Somoza, G.M. and Carriquiriborde, P.

In Latin America, since the first analysis conducted by Carriquiriborde and Bainy (2012), the number of published studies in the environmental sciences disciplines linked with environmental toxicology and chemistry has grown 64% since 2011 (Figure 1). This growth was mainly driven by the Brazilian scientific production that represented 52% of the total Latin American published studies, followed by Mexico (18%) and Argentina (11%). The Society of Environmental Toxicology and Chemistry (SETAC) has accompanied this process organizing several activities in the region. That has contributed to the increase of Latin American (LA) membership by 220% from 2011 to 2015, reaching more than 330 members. Particularly in 2015, the 11th Biennial Meeting of the Latin American Branch of SETAC was held in Buenos Aires. The meeting brought together 450 participants from 22 countries from LA and other regions of the world (Figure 2). Twenty-seven sections were included the scientific program covering the following topics: aquatic toxicology and ecology, emerging contaminants, endocrine disruption, environmental human health, environmental analytical chemistry, landscape ecotoxicology and management, ecosystem services, life cycles analysis and sustainability, pesticides in the environment and terrestrial or wildlife toxicology and ecology. As result of this activity more than 550 works were published in the abstract book.
This special section at ET&C gathers twelve manuscripts, including two review papers, emerging from studies presented at that meeting showing the scientific activity of LA researchers, including also some articles in collaboration with colleagues from other geographic units. The main topics covered by submitted manuscripts include emerging pollutants, endocrine disruption, pesticides and soil, sediment and sewage toxicology and chemistry.

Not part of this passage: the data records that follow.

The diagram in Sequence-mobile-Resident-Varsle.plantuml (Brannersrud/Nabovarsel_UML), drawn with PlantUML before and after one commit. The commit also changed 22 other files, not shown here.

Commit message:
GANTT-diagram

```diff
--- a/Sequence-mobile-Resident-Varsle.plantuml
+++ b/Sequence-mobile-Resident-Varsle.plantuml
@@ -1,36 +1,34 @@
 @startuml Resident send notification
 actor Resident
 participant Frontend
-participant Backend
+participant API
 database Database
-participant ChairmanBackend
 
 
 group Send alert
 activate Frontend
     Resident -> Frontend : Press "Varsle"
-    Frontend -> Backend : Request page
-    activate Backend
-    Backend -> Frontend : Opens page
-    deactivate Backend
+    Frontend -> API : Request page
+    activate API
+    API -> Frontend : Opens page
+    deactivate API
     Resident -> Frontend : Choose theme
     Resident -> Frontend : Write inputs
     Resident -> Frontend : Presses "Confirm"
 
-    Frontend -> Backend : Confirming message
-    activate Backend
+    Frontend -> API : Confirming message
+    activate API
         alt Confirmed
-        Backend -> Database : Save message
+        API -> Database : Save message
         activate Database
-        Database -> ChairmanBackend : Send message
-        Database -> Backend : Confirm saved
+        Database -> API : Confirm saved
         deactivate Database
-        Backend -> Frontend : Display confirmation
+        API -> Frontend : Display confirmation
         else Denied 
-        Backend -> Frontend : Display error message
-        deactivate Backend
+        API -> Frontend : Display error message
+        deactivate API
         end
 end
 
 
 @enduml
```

It is remarkable that the number of articles in the present section almost double the former LA special section published in ET&C in 2012.
Environmental Toxicology and Chemistry 7: 1715 (2017)